Drainage of peatlands and deforestation have led to large-scale fires in equatorial Asia, affecting regional air quality and global concentrations of greenhouse gases. Here we used several sources of satellite data with biogeochemical and atmospheric modeling to better understand and constrain fire emissions from Indonesia, Malaysia, and Papua New Guinea during 2000¿2006. We found that average fire emissions from this region [128 ± 51 (1¿) Tg carbon (C) year¿1, T = 1012] were comparable to fossil fuel emissions. In Borneo, carbon emissions from fires were highly variable, fluxes during the moderate 2006 El Niño more than 30 times greater than those during the 2000 La Niña (and with a 2000¿2006 mean of 74 ± 33 Tg C yr¿1). Higher rates of forest loss and larger areas of peatland becoming vulnerable to fire in drought years caused a strong nonlinear relation between drought and fire emissions in southern Borneo. Fire emissions from Sumatra showed a positive linear trend, increasing at a rate of 8 Tg C year¿2 (approximately doubling during 2000¿2006). These results highlight the importance of including deforestation in future climate agreements. They also imply that land manager responses to expected shifts in tropical precipitation may critically determine the strength of climate¿carbon cycle feedbacks during the 21st century.
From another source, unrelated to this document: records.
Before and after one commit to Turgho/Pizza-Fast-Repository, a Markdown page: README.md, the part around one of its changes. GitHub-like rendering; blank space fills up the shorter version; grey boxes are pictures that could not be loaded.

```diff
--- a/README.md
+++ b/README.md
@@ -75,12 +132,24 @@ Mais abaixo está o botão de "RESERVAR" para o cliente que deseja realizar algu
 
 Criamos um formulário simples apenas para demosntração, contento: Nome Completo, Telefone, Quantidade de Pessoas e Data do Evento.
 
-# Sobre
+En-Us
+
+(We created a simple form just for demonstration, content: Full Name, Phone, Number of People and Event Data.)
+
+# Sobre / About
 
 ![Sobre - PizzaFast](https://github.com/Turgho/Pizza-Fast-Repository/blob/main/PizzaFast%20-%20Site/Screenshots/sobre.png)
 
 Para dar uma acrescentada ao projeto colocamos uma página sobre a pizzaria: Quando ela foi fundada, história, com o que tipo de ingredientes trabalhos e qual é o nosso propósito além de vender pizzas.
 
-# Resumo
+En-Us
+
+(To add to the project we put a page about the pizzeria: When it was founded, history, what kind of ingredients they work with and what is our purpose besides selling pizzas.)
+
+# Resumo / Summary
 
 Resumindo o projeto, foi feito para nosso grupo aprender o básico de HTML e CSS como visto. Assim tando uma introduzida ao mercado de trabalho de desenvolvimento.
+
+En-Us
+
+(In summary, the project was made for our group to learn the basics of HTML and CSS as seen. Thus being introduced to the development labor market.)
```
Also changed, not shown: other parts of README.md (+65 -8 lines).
|Journal||Proceedings of the National Academy of Sciences of the United States of America|
|Publication status||Published - 2008|